The custom of creating death masks of important figures became especially popular in the 19th century, although the very tradition of creating such likenesses can be traced back to ancient Rome, where wax casts of the emperor’s face (effigies) were presented for public viewing. According to common practice...
According to the legend of the beginnings of nō, the Okina mask fell from the sky, which confirms its extra-terrestrial origin (it is assumed that the nō theatre has its origins in secret ceremonies, to which only men were admitted). The stone, which marks the spot where it fell to earth — called the grave of the mask — today stands in the village of Kawanishi.
One of some one hundred figures made during Althamer’s project Almech at the Deutsche Guggenheim. From his father’s plastics-manufacturing company, the artist transferred some machines to the gallery. The exhibition space was turned into a sculptor’s studio, where factory machines and molten plastic poured over a metal frame replaced chisel and marble.
A mask in the nō theatre is a privilege on the one hand, and a restriction on the other. Its donning is accompanied by a special ritual, which always takes place in the mirror room, off stage; the actor enters dressed in costume. Accepting the mask — the new identity — is the last and most important element of embodying the character. Earlier, the actor bows to the mask, to express his respect to the ancestors who had donned it before.
In Jadwiga Sawicka’s works, individual objects and phenomena appear belonging to everyday life, as well as words and phrases taken out of context, from newspapers, commercials or electronic media. Items of clothing, such as a shirt, trousers, skirt, gloves, and a jacket assume the painted form of a simplified, monochromatic image of clothing, having no particular features; they become more concrete while being photographed. In a series of photos from 1997, presenting casual clothing separately, they are captured on a uniform background of plastic foil and artificial leather: a leather coat, a colourful dress, a suit, trousers, a bathing suit.
“Pseudo-mummy”, formed of Nile silt mixed with resin and germinating seeds, molded and then wrapped in linen bandages. Silver mask with traces of gilding in the place of the face. Eyes marked with drawn out corners, eyebrows painted brown, small nose and prominent ears. The crown of Upper Egypt on its head and a hole for the beard in the chin. Silver masks, unlike the waxen ones, are extremely rare in this kind of objects.
On 8 October 1905 in Cukiernia Lwowska Jana Michalika (a Lviv Confectionery run by Jan Michalik) the first performance of the Green Balloon cabaret was staged. The name of the cabaret arose by accident. After one of the meetings of ”the painter’s table”, where the idea of the cabaret originated, the artists saw a boy with a bunch of green balloons on Floriańska Street and then someone said: “That is our name: «Green Balloon»!”.

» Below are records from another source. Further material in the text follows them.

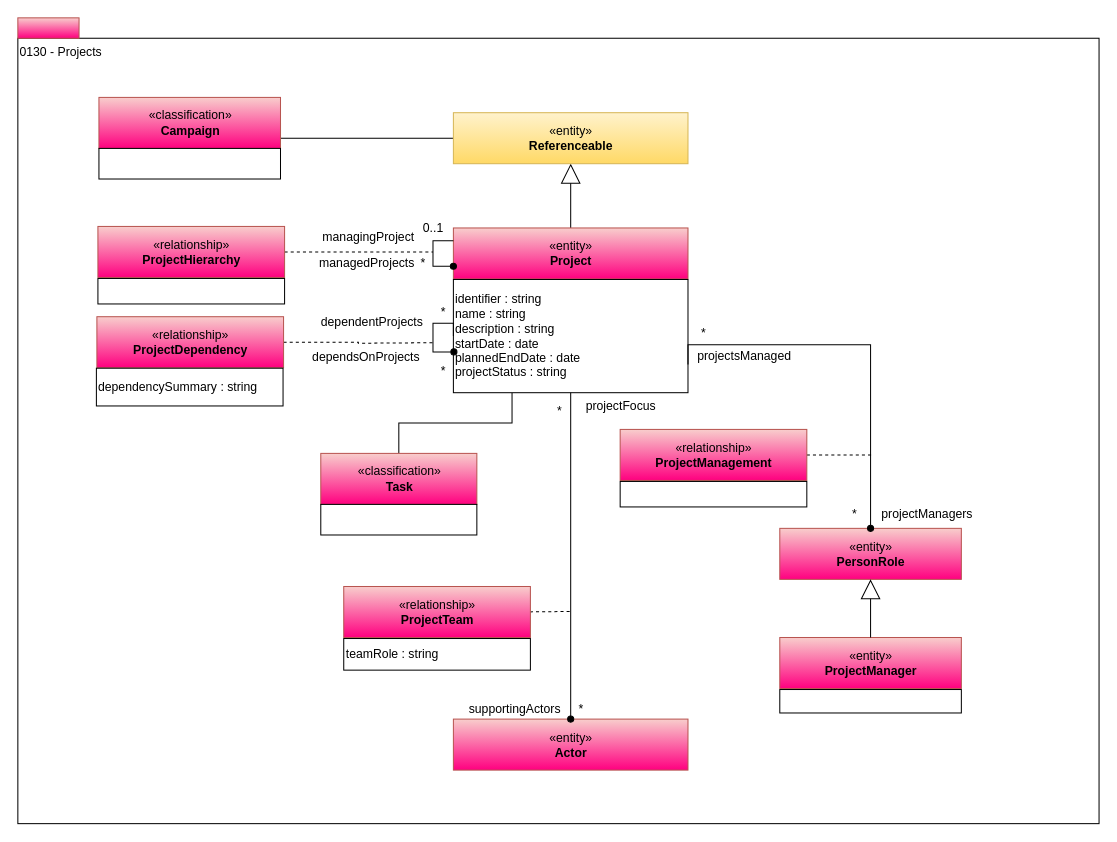
Above: page "0130-Projects" (7 of 13) of site/docs/types/1/area-1-collaboration.drawio in odpi/egeria-docs (draw.io), before the change. Source tidied: cells renumbered, new cells numbered last; positions are measured from the earlier drawing's top-left corner, leaving out a move shared by most shapes. Both pictures are drawn from the tidied source at 102%, with x=0, y=0 at pixel (17, 17).
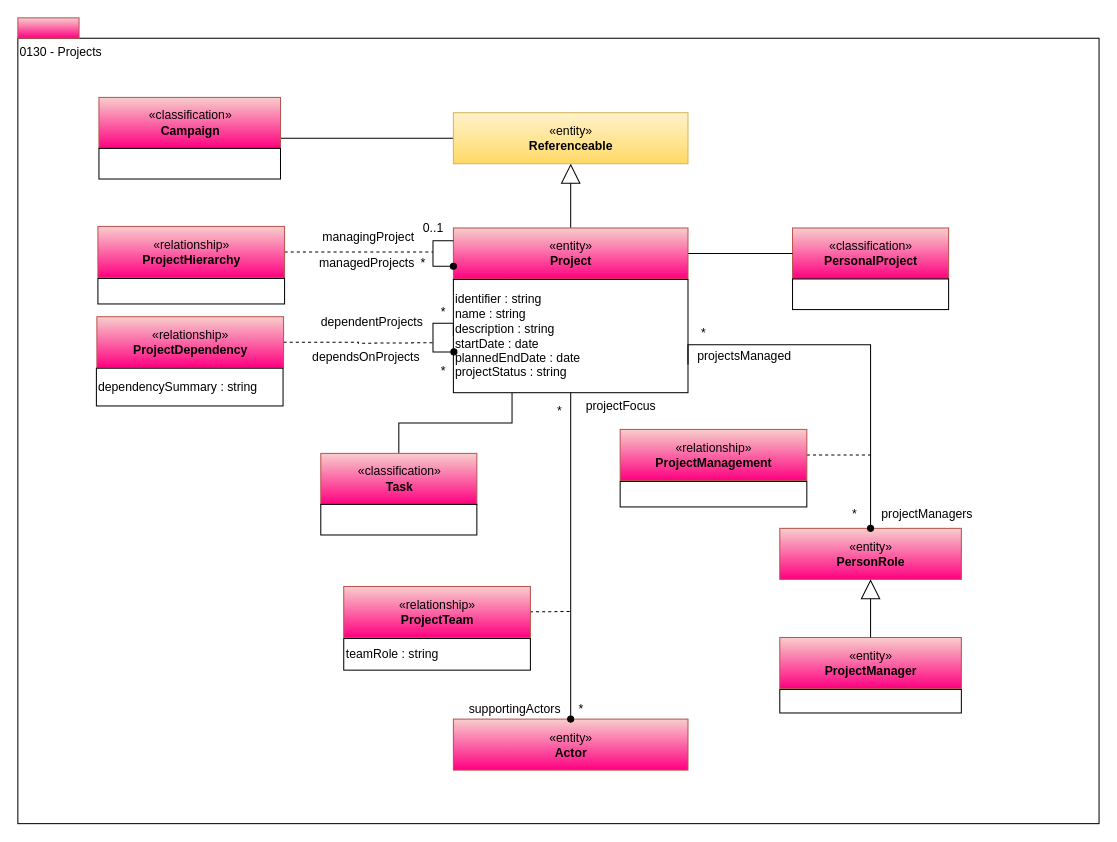
Above is the later version.

Unchanged cells that the change refers to:
```xml
<mxCell id="4" value="«entity»&lt;br&gt;&lt;b&gt;Project&lt;/b&gt;" style="html=1;strokeColor=#b85450;align=center;fillColor=#f8cecc;gradientColor=#FF0080;" parent="1" vertex="1">
  <mxGeometry x="427" y="206" width="230" height="50" as="geometry" />
</mxCell>
```

Change to the diagram source:
```diff
@@
+    <mxCell id="51" value="«classification»&lt;br&gt;&lt;b&gt;PersonalProject&lt;/b&gt;" style="html=1;strokeColor=#b85450;align=center;fillColor=#f8cecc;gradientColor=#FF0080;" parent="1" vertex="1">
+      <mxGeometry x="759.5" y="206" width="153" height="50" as="geometry" />
+    </mxCell>
+    <mxCell id="52" style="rounded=0;whiteSpace=wrap;html=1;align=left;" parent="1" vertex="1">
+      <mxGeometry x="759.5" y="256" width="153" height="30" as="geometry" />
+    </mxCell>
+    <mxCell id="53" style="edgeStyle=orthogonalEdgeStyle;rounded=0;html=1;exitX=1;exitY=0.5;entryX=0;entryY=0.5;endArrow=none;endFill=0;jettySize=auto;exitDx=0;exitDy=0;entryDx=0;entryDy=0;" parent="1" edge="1" source="4" target="51">
+      <mxGeometry relative="1" as="geometry" />
+    </mxCell>
```
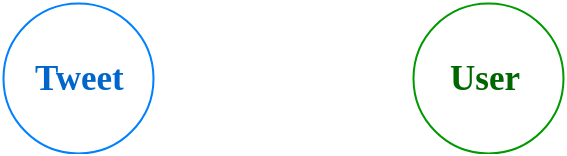
Earlier version of the draw.io export 2-flock-mutations/assets/graph-1.png (dgraph-io/workshop). Source tidied: cells renumbered, new cells last; positions are measured from the earlier drawing's top-left corner, leaving out a move shared by most shapes.
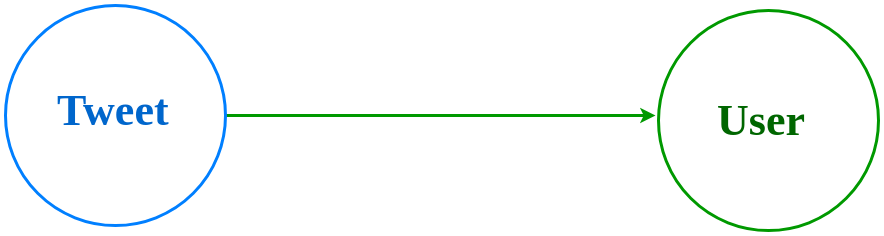
After the commit.

What changed in the source:
```diff
@@ -2,17 +2,22 @@
   <root>
     <mxCell id="0" />
     <mxCell id="1" parent="0" />
-    <mxCell id="2" style="ellipse;whiteSpace=wrap;html=1;labelBorderColor=#FF0000;labelBackgroundColor=#ffffff;strokeColor=#009900;strokeWidth=2;" parent="1" vertex="1">
-      <mxGeometry x="410" width="150" height="150" as="geometry" />
-    </mxCell>
-    <mxCell id="3" style="ellipse;whiteSpace=wrap;html=1;fontColor=#FF0000;labelBorderColor=#FF0000;labelBackgroundColor=#ffffff;strokeWidth=2;strokeColor=#007FFF;" parent="1" vertex="1">
-      <mxGeometry width="150" height="150" as="geometry" />
-    </mxCell>
+    <mxCell id="6" style="endArrow=classic;html=1;strokeColor=#009900;strokeWidth=3;fontFamily=Verdana;fontSize=35;fontColor=#0066CC;exitX=1;exitY=0.5;exitDx=0;exitDy=0;" parent="1" edge="1" source="8">
+      <mxGeometry relative="1" as="geometry">
+        <mxPoint x="820" y="110" as="targetPoint" />
+      </mxGeometry>
+    </mxCell>
+    <mxCell id="7" style="ellipse;whiteSpace=wrap;html=1;labelBorderColor=#FF0000;labelBackgroundColor=#ffffff;strokeColor=#009900;strokeWidth=3;" parent="1" vertex="1">
+      <mxGeometry x="823" y="5" width="220" height="220" as="geometry" />
+    </mxCell>
+    <mxCell id="8" style="ellipse;whiteSpace=wrap;html=1;fontColor=#FF0000;labelBorderColor=#FF0000;labelBackgroundColor=#ffffff;strokeWidth=3;strokeColor=#007FFF;" parent="1" vertex="1">
+      <mxGeometry x="170" width="220" height="220" as="geometry" />
+    </mxCell>
-    <mxCell id="4" value="&lt;font style=&quot;font-size: 35px;&quot;&gt;Tweet&lt;/font&gt;" style="text;html=1;align=left;verticalAlign=middle;fillColor=none;strokeColor=none;rounded=0;labelBackgroundColor=none;fontFamily=Verdana;fontSize=35;fontColor=#0066CC;fontStyle=1;" parent="1" vertex="1">
-      <mxGeometry x="30" y="60" width="90" height="30" as="geometry" />
+    <mxCell id="4" value="&lt;font style=&quot;font-size: 44px&quot;&gt;Tweet&lt;/font&gt;" style="text;html=1;align=left;verticalAlign=middle;fillColor=none;strokeColor=none;rounded=0;labelBackgroundColor=none;fontFamily=Verdana;fontSize=44;fontColor=#0066CC;fontStyle=1;" parent="1" vertex="1">
+      <mxGeometry x="220" y="80" width="120" height="50" as="geometry" />
     </mxCell>
-    <mxCell id="5" value="&lt;font style=&quot;font-size: 35px&quot;&gt;User&lt;/font&gt;" style="text;html=1;align=left;verticalAlign=middle;fillColor=none;strokeColor=none;rounded=0;labelBackgroundColor=none;fontFamily=Verdana;fontSize=15;fontColor=#006600;fontStyle=1;" parent="1" vertex="1">
-      <mxGeometry x="445" y="60" width="80" height="30" as="geometry" />
+    <mxCell id="5" value="&lt;font style=&quot;font-size: 44px&quot;&gt;User&lt;/font&gt;" style="text;html=1;align=left;verticalAlign=middle;fillColor=none;strokeColor=none;rounded=0;labelBackgroundColor=none;fontFamily=Verdana;fontSize=44;fontColor=#006600;fontStyle=1;" parent="1" vertex="1">
+      <mxGeometry x="880" y="100" width="100" height="30" as="geometry" />
     </mxCell>
   </root>
 </mxGraphModel>
```
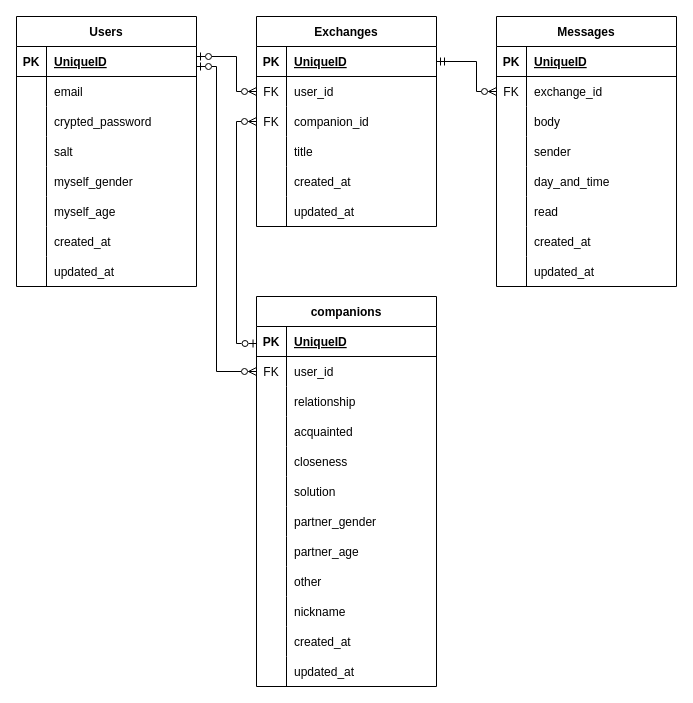
The draw.io diagram er.drawio in yutoi-git/message_eliminater, before the edit. Source tidied: cells renumbered, new cells numbered last; positions are measured from the earlier drawing's top-left corner, leaving out a move shared by most shapes. Both pictures are drawn from the tidied source at 100%, with x=0, y=0 at pixel (16, 16).
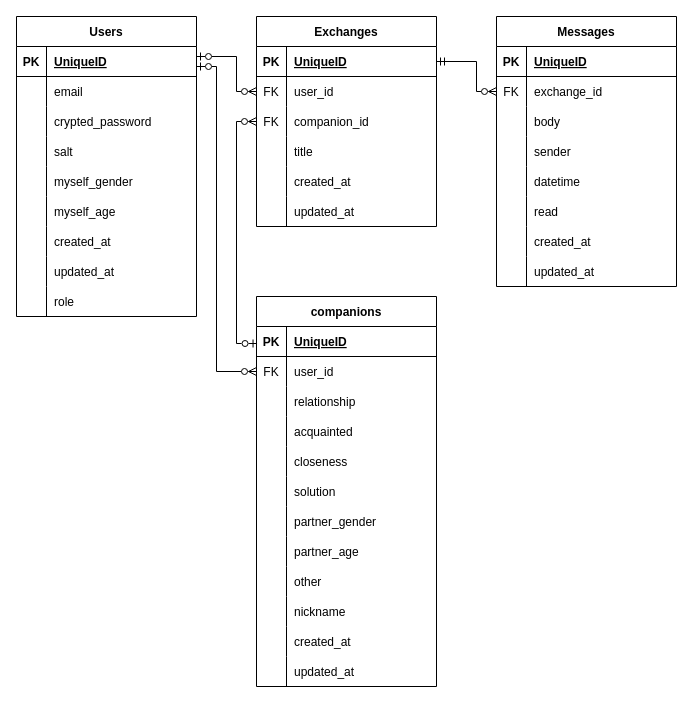
The same page after the edit.

Unchanged cells that the change refers to:
```xml
<mxCell id="59" style="shape=partialRectangle;fillColor=none;top=0;left=0;bottom=0;right=0;" parent="46" vertex="1">
  <mxGeometry y="150" width="180" height="30" as="geometry" />
</mxCell>
```

Diff of the diagram source:
```diff
@@
     <mxCell id="2" value="Users" style="shape=table;startSize=30;childLayout=tableLayout;rowLines=0;fontStyle=1;align=center;" parent="1" vertex="1">
-      <mxGeometry width="180" height="270" as="geometry" />
+      <mxGeometry width="180" height="300" as="geometry" />
     </mxCell>
@@
+    <mxCell id="112" style="shape=partialRectangle;fillColor=none;top=0;left=0;bottom=0;right=0;" parent="2" vertex="1">
+      <mxGeometry y="270" width="180" height="30" as="geometry" />
+    </mxCell>
+    <mxCell id="113" style="shape=partialRectangle;fillColor=none;top=0;left=0;bottom=0;right=0;overflow=hidden;" parent="112" vertex="1">
+      <mxGeometry width="30" height="30" as="geometry" />
+    </mxCell>
+    <mxCell id="114" value="role" style="shape=partialRectangle;fillColor=none;top=0;left=0;bottom=0;right=0;align=left;spacingLeft=6;overflow=hidden;" parent="112" vertex="1">
+      <mxGeometry x="30" width="150" height="30" as="geometry" />
+    </mxCell>
@@
-    <mxCell id="61" value="day_and_time" style="shape=partialRectangle;fillColor=none;top=0;left=0;bottom=0;right=0;align=left;spacingLeft=6;overflow=hidden;" parent="59" vertex="1">
+    <mxCell id="61" value="datetime" style="shape=partialRectangle;fillColor=none;top=0;left=0;bottom=0;right=0;align=left;spacingLeft=6;overflow=hidden;" parent="59" vertex="1">
       <mxGeometry x="30" width="150" height="30" as="geometry" />
     </mxCell>
```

In the classic Japanese nō theatre, masks are the most important accessories of the leading actor shite. With these masks, an actor is able to impersonate characters of both real and imaginary worlds (e.g. a warrior, a young woman, an old man, as well as a demon, a god or a goddess, etc.). By putting on a mask, the character is transformed and the audience is able to discover their hidden secrets (e.g. the extraterrestrial origin of the character), or fierce feelings tormenting them (sorrow, envy, madness).
On 8 October 1905 in Cukiernia Lwowska Jana Michalika [a Lviv Confectionery run by Jan Michalik] the first performance of the Green Balloon cabaret was staged. The name of the cabaret arose by accident. After one of the meetings of ”the painter’s table”, where the idea of the cabaret originated, the artists saw a boy with a bunch of green balloons on Floriańska Street and then someone said: “That is our name: «Green Balloon»!”.
Few mementoes and works of art directly associated with Karol Szymanowski have been preserved to this day. Therefore, the posthumous mask makes for quite a unique document. Suffering from tuberculosis, Szymanowski died in Le Signal hospital in Lausanne. The mask was made right after his death by a Swiss sculptor, Lucien Jules Delerse.
The gilded cartonnage was found during the excavations conducted in 1907 in el-Gamhud by the first Polish Egyptologist, Tadeusz Smoleński. The openwork cartonnage is made up of several layers of linen stuck together. On the front and on the reverse, chalk undercoat was placed as the base for polychrome.
The monument to Mickiewicz which was unveiled in Kraków in 1889 was not the only honour given to the poet after his death. Over the 34 years that passed since the 26th of November 1855 (the date of his death), the poet’s body and his person, reproduced in depictions and photographs, was idealised. With time, it became less and less similar to the original. It entered the sphere of myth and interpretation.